I first fell in love with salsify when working at a French Restaurant in San Francisco. The edible root portion most commonly served in restaurants, looks like a dirty tree branch but when properly prepared, has an extremely unique flavor and texture that closely resembles a cross between parsnip and potato. A member of the sunflower family, salsify is a tuber that can be used just like any other common root vegetable.
To prep salsify, use a flat peeler, removing the "bark like" outer coating. You will be using the same technique as discussed in our video on How To Peel A Carrot, using rapid fluid movements running the peeler down the length of the salsify while rotating it a few degrees with each new pass.
From here, I like to cut the salsify into manageable chunks, but in all honesty, you can leave it whole if it better suites your purpose. Place the peeled salsify in cold water that is slightly acidulated with lemon juice to prevent oxidation.
Salt the water just as you would when blanching any other root vegetable, (the water should taste slightly less salty then sea water), and bring to a boil over high heat. Once the water boils, place the entire pot into a clean sink, run cold water into the pot for about 2-3 minutes, and then fill with an ice bath.

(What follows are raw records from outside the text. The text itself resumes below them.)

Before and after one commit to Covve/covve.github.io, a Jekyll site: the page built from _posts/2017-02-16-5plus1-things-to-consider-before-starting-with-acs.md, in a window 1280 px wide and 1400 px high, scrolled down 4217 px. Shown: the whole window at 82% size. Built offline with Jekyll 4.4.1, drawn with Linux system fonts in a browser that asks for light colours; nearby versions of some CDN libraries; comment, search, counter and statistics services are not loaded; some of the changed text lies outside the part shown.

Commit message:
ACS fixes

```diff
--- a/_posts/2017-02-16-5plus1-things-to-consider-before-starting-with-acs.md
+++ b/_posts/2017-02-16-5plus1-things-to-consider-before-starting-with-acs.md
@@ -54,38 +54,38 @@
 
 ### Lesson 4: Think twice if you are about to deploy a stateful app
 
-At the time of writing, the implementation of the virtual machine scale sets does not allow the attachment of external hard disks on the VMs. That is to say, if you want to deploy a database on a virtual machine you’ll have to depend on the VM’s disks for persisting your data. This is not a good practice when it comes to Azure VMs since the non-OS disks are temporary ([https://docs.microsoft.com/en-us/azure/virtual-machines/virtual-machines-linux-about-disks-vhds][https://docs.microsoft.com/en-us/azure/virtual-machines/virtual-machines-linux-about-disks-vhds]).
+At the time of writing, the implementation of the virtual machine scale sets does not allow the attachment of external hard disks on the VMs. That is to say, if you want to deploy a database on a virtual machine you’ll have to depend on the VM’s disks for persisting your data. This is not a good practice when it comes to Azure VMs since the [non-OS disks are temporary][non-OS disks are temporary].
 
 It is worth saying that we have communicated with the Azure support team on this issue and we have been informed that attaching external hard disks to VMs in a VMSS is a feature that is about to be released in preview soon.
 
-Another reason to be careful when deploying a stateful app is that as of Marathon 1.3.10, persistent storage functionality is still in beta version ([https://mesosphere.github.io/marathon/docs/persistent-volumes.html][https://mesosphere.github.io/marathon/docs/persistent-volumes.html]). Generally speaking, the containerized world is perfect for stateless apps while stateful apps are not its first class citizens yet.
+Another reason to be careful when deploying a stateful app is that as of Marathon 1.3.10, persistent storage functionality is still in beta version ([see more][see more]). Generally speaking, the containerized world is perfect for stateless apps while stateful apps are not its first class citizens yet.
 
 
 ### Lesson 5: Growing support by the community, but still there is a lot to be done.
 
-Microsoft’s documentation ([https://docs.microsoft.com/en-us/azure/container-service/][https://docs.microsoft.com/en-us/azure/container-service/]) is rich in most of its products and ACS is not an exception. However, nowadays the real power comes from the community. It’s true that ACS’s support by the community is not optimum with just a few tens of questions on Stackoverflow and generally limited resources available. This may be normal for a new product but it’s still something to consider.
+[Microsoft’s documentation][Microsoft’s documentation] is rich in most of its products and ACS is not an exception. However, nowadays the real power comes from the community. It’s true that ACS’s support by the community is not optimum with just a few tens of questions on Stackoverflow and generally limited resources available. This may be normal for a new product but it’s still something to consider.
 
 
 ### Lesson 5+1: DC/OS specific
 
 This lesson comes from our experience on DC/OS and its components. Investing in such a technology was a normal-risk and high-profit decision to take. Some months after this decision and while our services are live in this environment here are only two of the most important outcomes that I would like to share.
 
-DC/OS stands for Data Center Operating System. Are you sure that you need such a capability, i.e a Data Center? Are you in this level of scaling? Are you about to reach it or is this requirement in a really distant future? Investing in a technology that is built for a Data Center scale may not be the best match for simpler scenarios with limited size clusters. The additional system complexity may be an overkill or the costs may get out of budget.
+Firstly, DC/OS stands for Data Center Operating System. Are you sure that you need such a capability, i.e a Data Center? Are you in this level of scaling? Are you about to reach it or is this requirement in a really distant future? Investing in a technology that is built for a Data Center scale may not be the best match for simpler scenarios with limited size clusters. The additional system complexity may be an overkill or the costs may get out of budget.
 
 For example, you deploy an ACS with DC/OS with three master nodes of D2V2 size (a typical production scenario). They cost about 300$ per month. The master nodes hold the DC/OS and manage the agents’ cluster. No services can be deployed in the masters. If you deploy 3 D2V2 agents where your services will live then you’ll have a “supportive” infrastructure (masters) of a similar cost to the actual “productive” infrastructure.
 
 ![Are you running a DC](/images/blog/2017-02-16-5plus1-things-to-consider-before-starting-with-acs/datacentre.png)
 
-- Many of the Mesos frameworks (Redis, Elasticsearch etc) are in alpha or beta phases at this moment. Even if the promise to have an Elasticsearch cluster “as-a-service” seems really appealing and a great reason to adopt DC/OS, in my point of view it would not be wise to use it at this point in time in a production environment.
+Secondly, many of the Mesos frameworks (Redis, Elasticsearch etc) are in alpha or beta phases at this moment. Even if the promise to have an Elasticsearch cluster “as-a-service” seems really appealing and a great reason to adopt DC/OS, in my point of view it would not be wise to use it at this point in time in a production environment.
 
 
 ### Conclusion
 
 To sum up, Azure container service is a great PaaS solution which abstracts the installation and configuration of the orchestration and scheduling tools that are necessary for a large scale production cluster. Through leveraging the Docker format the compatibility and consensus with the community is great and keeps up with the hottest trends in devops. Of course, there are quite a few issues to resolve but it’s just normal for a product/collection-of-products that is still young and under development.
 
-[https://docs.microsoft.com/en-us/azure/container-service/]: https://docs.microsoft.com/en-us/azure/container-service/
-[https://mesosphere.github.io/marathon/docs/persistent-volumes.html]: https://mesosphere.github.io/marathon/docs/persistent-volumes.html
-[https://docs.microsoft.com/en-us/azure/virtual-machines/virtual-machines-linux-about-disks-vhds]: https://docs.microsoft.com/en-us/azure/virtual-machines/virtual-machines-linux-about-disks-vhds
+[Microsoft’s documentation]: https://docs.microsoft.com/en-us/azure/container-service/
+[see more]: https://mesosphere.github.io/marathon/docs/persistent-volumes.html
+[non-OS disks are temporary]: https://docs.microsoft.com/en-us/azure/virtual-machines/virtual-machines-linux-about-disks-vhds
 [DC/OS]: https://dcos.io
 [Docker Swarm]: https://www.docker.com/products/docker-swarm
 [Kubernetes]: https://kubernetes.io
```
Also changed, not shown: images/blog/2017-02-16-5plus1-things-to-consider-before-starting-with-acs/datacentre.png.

This salsify is now ready to be sautéd, roasted, grilled, etc., and goes great with just about any type of protein, especially beef and lamb.